View details for PubMedID 12366665
- A seriously playful man: Ernest "Jack" Hilgard's exploration of the unusual INTERNATIONAL JOURNAL OF CLINICAL AND EXPERIMENTAL HYPNOSIS 2002; 50 (2): 104-113
Use of traditional medicine in Mongolia: a survey
COMPLEMENTARY THERAPIES IN MEDICINE
2002; 10 (1): 42-45
To conduct a pilot investigation of the frequency with which individuals visit practitioners of Western and traditional Mongolian medicine and their motivations for making these visits.Survey based interviews were conducted in a sample of 90 adults.Darkhan, Mongolia.Measures included the annual frequency of visits to practitioners of traditional and Western medicine as well as ratings of the importance of seven factors in choosing what type of practitioner to use.During the past year, 51% of subjects interviewed had used Western services exclusively, 8% had used traditional services exclusively, and 38% had used both types of services. Users and non-users of traditional medicine did not vary in terms of age, gender, occupation or rural vs urban residence. Traditional medicine users rated the knowledge base of traditional practitioners higher than did nonusers (5.3/7 vs 4.5/7, P < 0.01). A patient's specific illness appears to be important in deciding what type of treatment he will seek.Traditional medicine appears to be a more significant component of Mongolian health care than is reported in the international literature and consequently may deserve additional attention in future studies of the country's medical system.

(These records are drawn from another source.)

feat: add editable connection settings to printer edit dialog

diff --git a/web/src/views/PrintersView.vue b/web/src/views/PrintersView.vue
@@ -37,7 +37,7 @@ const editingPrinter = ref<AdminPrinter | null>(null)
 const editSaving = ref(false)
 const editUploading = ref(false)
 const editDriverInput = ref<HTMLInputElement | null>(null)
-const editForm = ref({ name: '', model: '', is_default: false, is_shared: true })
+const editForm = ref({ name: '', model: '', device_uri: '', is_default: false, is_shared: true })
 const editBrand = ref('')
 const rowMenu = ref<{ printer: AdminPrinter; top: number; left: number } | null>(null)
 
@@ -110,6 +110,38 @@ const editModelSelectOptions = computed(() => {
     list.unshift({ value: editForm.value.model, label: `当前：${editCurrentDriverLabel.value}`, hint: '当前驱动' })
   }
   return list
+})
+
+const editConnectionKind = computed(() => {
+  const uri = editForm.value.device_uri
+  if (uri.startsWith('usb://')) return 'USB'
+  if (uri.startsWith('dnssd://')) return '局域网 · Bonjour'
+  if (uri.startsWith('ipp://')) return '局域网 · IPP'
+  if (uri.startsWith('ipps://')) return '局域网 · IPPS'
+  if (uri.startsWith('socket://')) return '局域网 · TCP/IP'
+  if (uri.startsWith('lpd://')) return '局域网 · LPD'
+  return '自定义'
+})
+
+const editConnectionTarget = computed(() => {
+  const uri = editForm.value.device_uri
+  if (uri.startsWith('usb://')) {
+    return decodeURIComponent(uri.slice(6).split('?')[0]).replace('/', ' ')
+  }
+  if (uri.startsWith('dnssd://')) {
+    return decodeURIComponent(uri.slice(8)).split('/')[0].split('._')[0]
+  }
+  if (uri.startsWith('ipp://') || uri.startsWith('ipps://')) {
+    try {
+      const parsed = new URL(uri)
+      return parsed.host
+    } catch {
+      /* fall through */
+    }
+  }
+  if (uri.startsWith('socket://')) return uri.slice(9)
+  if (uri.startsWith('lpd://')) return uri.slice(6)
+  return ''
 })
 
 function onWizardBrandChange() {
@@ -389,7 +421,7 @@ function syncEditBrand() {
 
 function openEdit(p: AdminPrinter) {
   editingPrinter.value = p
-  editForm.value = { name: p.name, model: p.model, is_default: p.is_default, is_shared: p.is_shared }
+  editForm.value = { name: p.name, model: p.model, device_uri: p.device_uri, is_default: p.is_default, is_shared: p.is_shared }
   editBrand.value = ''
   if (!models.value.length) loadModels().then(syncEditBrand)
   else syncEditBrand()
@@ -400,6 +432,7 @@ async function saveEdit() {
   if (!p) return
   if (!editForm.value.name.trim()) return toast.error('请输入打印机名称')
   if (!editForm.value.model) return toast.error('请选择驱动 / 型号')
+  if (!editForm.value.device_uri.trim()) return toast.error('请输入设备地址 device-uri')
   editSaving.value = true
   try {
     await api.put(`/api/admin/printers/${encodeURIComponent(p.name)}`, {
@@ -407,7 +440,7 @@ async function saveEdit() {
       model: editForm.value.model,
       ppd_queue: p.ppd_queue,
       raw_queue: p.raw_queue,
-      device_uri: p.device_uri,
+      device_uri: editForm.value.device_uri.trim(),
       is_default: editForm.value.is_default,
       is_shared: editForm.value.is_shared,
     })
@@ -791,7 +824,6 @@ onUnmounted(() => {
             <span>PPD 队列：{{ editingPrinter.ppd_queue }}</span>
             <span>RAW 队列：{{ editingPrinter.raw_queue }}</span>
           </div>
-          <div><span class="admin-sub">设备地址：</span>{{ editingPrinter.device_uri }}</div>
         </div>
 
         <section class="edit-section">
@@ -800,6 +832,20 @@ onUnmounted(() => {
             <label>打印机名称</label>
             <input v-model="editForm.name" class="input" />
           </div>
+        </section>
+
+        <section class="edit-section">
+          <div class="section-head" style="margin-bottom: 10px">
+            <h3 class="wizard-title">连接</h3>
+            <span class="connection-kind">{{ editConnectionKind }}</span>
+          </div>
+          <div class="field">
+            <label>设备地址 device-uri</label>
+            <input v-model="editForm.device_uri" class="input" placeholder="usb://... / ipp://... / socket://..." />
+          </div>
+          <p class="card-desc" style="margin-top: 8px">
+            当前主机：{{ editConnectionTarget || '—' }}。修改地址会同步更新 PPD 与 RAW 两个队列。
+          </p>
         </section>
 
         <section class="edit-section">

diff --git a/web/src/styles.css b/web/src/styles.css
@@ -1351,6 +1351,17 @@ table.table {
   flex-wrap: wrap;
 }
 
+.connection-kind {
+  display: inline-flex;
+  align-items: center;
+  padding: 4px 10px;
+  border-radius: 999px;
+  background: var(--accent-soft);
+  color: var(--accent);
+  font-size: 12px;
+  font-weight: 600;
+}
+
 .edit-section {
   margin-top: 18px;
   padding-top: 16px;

View details for DOI 10.1054/ctim.2002.0508
View details for Web of Science ID 000177550400008
View details for PubMedID 12442822
The hypnotic dreams of healthy children and children with cancer: A quantitative and qualitative analysis
INTERNATIONAL JOURNAL OF CLINICAL AND EXPERIMENTAL HYPNOSIS
2001; 49 (4): 305-319
In this study, the Stanford Hypnotic Clinical Scale for Children was administered to 52 healthy children and 47 children and adolescents with cancer. Responses to the dream item of this scale were analyzed for the type and detail of imagery. The hypnotizability scores of both groups were similar. However, children with cancer reported more pleasant than unpleasant fantasy in their hypnotic dreams, and their dream reports tended to contain less fantasy and detail overall. Rescoring the dream item based on extent of fantasy and detail resulted in a lower pass rate for that item, especially for children with cancer. Regardless of health status, older children experienced more self-involvement in their hypnotic dreams compared to younger children.
View details for Web of Science ID 000171252900003
View details for PubMedID 11596826
- Including the patient in student presentations FAMILY MEDICINE 2000; 32 (2): 87-88
- Evaluation as a dynamic process FAMILY MEDICINE 2000; 32 (1): 13-14
- A WORKSHOP ON TAKING A SEXUAL HISTORY AND COUNSELING ON CONTRACEPTION ACADEMIC MEDICINE 1995; 70 (5): 443-444
- STRUCTURED STUDENT INTERVIEWS OF ELDERS AT HOME DURING A FAMILY-PRACTICE CLERKSHIP ACADEMIC MEDICINE 1995; 70 (5): 446-447